→ REQUIRED ACTION
Word for word, restate every line of the listing that follows.

→ RECORDED DATA
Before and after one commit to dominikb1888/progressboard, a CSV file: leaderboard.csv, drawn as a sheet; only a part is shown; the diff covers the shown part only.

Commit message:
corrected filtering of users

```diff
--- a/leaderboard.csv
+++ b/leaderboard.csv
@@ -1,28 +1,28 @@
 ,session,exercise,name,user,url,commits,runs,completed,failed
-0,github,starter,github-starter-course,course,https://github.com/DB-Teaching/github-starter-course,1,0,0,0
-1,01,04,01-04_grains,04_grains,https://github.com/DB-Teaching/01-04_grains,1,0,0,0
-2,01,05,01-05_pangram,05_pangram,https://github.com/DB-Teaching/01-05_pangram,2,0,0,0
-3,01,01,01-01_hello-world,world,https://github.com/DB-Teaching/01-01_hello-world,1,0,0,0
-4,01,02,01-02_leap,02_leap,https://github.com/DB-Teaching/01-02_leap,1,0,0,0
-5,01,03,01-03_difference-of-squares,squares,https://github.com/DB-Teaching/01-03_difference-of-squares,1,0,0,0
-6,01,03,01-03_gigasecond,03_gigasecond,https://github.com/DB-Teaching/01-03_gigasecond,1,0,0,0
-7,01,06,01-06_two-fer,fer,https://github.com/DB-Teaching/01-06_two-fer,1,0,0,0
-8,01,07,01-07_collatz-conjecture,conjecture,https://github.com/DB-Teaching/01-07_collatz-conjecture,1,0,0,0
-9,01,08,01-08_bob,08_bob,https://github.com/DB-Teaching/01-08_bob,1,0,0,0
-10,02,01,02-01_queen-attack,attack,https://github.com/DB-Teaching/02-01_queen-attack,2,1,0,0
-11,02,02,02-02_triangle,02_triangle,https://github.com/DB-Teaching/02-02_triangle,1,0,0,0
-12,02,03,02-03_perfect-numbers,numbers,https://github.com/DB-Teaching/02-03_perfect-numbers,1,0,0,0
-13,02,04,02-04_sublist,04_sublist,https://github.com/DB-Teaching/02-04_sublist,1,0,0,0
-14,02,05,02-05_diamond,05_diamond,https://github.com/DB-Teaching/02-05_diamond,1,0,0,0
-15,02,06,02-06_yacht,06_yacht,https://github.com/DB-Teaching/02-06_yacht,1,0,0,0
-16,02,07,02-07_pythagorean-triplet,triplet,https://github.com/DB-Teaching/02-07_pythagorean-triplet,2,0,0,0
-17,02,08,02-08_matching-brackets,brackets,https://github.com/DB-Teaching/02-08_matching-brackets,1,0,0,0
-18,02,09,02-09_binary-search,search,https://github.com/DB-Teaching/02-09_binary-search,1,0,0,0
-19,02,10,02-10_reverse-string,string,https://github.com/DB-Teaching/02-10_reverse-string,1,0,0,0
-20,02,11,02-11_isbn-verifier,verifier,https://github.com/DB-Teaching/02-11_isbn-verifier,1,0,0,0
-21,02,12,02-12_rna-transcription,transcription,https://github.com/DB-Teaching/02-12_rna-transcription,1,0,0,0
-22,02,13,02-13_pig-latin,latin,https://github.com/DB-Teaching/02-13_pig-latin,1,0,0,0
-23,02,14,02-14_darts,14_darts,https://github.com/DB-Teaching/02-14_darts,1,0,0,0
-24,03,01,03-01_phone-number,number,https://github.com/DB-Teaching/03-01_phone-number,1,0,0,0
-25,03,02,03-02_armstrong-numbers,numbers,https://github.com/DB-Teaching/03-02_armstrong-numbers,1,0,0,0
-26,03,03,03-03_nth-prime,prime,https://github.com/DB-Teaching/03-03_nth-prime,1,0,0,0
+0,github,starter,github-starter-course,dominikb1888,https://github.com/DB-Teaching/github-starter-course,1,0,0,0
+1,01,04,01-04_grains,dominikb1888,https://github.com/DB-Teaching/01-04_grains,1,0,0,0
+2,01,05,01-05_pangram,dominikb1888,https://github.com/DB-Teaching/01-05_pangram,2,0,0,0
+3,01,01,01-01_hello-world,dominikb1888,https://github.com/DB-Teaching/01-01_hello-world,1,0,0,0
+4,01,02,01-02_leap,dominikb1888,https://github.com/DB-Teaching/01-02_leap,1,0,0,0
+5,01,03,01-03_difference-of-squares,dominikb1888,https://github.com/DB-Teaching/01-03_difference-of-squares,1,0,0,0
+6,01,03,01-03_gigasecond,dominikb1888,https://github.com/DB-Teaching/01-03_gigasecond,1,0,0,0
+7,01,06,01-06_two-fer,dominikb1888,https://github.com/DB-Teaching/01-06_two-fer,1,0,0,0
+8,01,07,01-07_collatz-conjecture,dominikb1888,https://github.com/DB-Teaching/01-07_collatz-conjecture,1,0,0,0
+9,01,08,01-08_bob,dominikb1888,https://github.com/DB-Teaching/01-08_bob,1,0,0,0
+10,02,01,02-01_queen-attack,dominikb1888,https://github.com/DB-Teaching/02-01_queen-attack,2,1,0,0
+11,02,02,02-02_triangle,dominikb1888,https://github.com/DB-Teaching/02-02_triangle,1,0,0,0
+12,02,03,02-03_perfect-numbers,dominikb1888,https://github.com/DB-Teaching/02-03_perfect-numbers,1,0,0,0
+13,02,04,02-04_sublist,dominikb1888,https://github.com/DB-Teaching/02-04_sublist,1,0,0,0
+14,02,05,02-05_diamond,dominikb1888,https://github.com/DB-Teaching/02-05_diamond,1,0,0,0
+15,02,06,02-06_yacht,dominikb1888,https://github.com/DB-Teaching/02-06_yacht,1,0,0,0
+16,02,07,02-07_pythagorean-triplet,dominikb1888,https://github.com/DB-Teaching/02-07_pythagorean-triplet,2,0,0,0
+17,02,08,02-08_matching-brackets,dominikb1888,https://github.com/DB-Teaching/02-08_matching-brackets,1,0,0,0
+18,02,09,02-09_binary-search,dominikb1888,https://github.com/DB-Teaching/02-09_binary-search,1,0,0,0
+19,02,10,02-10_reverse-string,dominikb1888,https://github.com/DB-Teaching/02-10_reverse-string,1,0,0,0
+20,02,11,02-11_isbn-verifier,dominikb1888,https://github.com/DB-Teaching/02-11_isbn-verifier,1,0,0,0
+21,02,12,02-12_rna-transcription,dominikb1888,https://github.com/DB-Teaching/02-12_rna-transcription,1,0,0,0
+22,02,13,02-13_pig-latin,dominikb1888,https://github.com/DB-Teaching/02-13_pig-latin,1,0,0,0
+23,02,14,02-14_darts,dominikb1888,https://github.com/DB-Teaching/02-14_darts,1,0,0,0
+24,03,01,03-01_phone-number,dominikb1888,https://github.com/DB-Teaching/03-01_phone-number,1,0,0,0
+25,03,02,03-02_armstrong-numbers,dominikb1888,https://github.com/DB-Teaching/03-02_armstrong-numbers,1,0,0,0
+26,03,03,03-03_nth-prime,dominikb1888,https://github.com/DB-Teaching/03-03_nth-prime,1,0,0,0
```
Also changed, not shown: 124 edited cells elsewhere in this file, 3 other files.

→ SOLUTION
Before and after one commit to dominikb1888/progressboard, a CSV file: leaderboard.csv, drawn as a sheet; only a part is shown; the diff covers the shown part only.

Commit message:
corrected filtering of users

```diff
--- a/leaderboard.csv
+++ b/leaderboard.csv
@@ -1,28 +1,28 @@
 ,session,exercise,name,user,url,commits,runs,completed,failed
-0,github,starter,github-starter-course,course,https://github.com/DB-Teaching/github-starter-course,1,0,0,0
-1,01,04,01-04_grains,04_grains,https://github.com/DB-Teaching/01-04_grains,1,0,0,0
-2,01,05,01-05_pangram,05_pangram,https://github.com/DB-Teaching/01-05_pangram,2,0,0,0
-3,01,01,01-01_hello-world,world,https://github.com/DB-Teaching/01-01_hello-world,1,0,0,0
-4,01,02,01-02_leap,02_leap,https://github.com/DB-Teaching/01-02_leap,1,0,0,0
-5,01,03,01-03_difference-of-squares,squares,https://github.com/DB-Teaching/01-03_difference-of-squares,1,0,0,0
-6,01,03,01-03_gigasecond,03_gigasecond,https://github.com/DB-Teaching/01-03_gigasecond,1,0,0,0
-7,01,06,01-06_two-fer,fer,https://github.com/DB-Teaching/01-06_two-fer,1,0,0,0
-8,01,07,01-07_collatz-conjecture,conjecture,https://github.com/DB-Teaching/01-07_collatz-conjecture,1,0,0,0
-9,01,08,01-08_bob,08_bob,https://github.com/DB-Teaching/01-08_bob,1,0,0,0
-10,02,01,02-01_queen-attack,attack,https://github.com/DB-Teaching/02-01_queen-attack,2,1,0,0
-11,02,02,02-02_triangle,02_triangle,https://github.com/DB-Teaching/02-02_triangle,1,0,0,0
-12,02,03,02-03_perfect-numbers,numbers,https://github.com/DB-Teaching/02-03_perfect-numbers,1,0,0,0
-13,02,04,02-04_sublist,04_sublist,https://github.com/DB-Teaching/02-04_sublist,1,0,0,0
-14,02,05,02-05_diamond,05_diamond,https://github.com/DB-Teaching/02-05_diamond,1,0,0,0
-15,02,06,02-06_yacht,06_yacht,https://github.com/DB-Teaching/02-06_yacht,1,0,0,0
-16,02,07,02-07_pythagorean-triplet,triplet,https://github.com/DB-Teaching/02-07_pythagorean-triplet,2,0,0,0
-17,02,08,02-08_matching-brackets,brackets,https://github.com/DB-Teaching/02-08_matching-brackets,1,0,0,0
-18,02,09,02-09_binary-search,search,https://github.com/DB-Teaching/02-09_binary-search,1,0,0,0
-19,02,10,02-10_reverse-string,string,https://github.com/DB-Teaching/02-10_reverse-string,1,0,0,0
-20,02,11,02-11_isbn-verifier,verifier,https://github.com/DB-Teaching/02-11_isbn-verifier,1,0,0,0
-21,02,12,02-12_rna-transcription,transcription,https://github.com/DB-Teaching/02-12_rna-transcription,1,0,0,0
-22,02,13,02-13_pig-latin,latin,https://github.com/DB-Teaching/02-13_pig-latin,1,0,0,0
-23,02,14,02-14_darts,14_darts,https://github.com/DB-Teaching/02-14_darts,1,0,0,0
-24,03,01,03-01_phone-number,number,https://github.com/DB-Teaching/03-01_phone-number,1,0,0,0
-25,03,02,03-02_armstrong-numbers,numbers,https://github.com/DB-Teaching/03-02_armstrong-numbers,1,0,0,0
-26,03,03,03-03_nth-prime,prime,https://github.com/DB-Teaching/03-03_nth-prime,1,0,0,0
+0,github,starter,github-starter-course,dominikb1888,https://github.com/DB-Teaching/github-starter-course,1,0,0,0
+1,01,04,01-04_grains,dominikb1888,https://github.com/DB-Teaching/01-04_grains,1,0,0,0
+2,01,05,01-05_pangram,dominikb1888,https://github.com/DB-Teaching/01-05_pangram,2,0,0,0
+3,01,01,01-01_hello-world,dominikb1888,https://github.com/DB-Teaching/01-01_hello-world,1,0,0,0
+4,01,02,01-02_leap,dominikb1888,https://github.com/DB-Teaching/01-02_leap,1,0,0,0
+5,01,03,01-03_difference-of-squares,dominikb1888,https://github.com/DB-Teaching/01-03_difference-of-squares,1,0,0,0
+6,01,03,01-03_gigasecond,dominikb1888,https://github.com/DB-Teaching/01-03_gigasecond,1,0,0,0
+7,01,06,01-06_two-fer,dominikb1888,https://github.com/DB-Teaching/01-06_two-fer,1,0,0,0
+8,01,07,01-07_collatz-conjecture,dominikb1888,https://github.com/DB-Teaching/01-07_collatz-conjecture,1,0,0,0
+9,01,08,01-08_bob,dominikb1888,https://github.com/DB-Teaching/01-08_bob,1,0,0,0
+10,02,01,02-01_queen-attack,dominikb1888,https://github.com/DB-Teaching/02-01_queen-attack,2,1,0,0
+11,02,02,02-02_triangle,dominikb1888,https://github.com/DB-Teaching/02-02_triangle,1,0,0,0
+12,02,03,02-03_perfect-numbers,dominikb1888,https://github.com/DB-Teaching/02-03_perfect-numbers,1,0,0,0
+13,02,04,02-04_sublist,dominikb1888,https://github.com/DB-Teaching/02-04_sublist,1,0,0,0
+14,02,05,02-05_diamond,dominikb1888,https://github.com/DB-Teaching/02-05_diamond,1,0,0,0
+15,02,06,02-06_yacht,dominikb1888,https://github.com/DB-Teaching/02-06_yacht,1,0,0,0
+16,02,07,02-07_pythagorean-triplet,dominikb1888,https://github.com/DB-Teaching/02-07_pythagorean-triplet,2,0,0,0
+17,02,08,02-08_matching-brackets,dominikb1888,https://github.com/DB-Teaching/02-08_matching-brackets,1,0,0,0
+18,02,09,02-09_binary-search,dominikb1888,https://github.com/DB-Teaching/02-09_binary-search,1,0,0,0
+19,02,10,02-10_reverse-string,dominikb1888,https://github.com/DB-Teaching/02-10_reverse-string,1,0,0,0
+20,02,11,02-11_isbn-verifier,dominikb1888,https://github.com/DB-Teaching/02-11_isbn-verifier,1,0,0,0
+21,02,12,02-12_rna-transcription,dominikb1888,https://github.com/DB-Teaching/02-12_rna-transcription,1,0,0,0
+22,02,13,02-13_pig-latin,dominikb1888,https://github.com/DB-Teaching/02-13_pig-latin,1,0,0,0
+23,02,14,02-14_darts,dominikb1888,https://github.com/DB-Teaching/02-14_darts,1,0,0,0
+24,03,01,03-01_phone-number,dominikb1888,https://github.com/DB-Teaching/03-01_phone-number,1,0,0,0
+25,03,02,03-02_armstrong-numbers,dominikb1888,https://github.com/DB-Teaching/03-02_armstrong-numbers,1,0,0,0
+26,03,03,03-03_nth-prime,dominikb1888,https://github.com/DB-Teaching/03-03_nth-prime,1,0,0,0
```
Also changed, not shown: 124 edited cells elsewhere in this file, 3 other files.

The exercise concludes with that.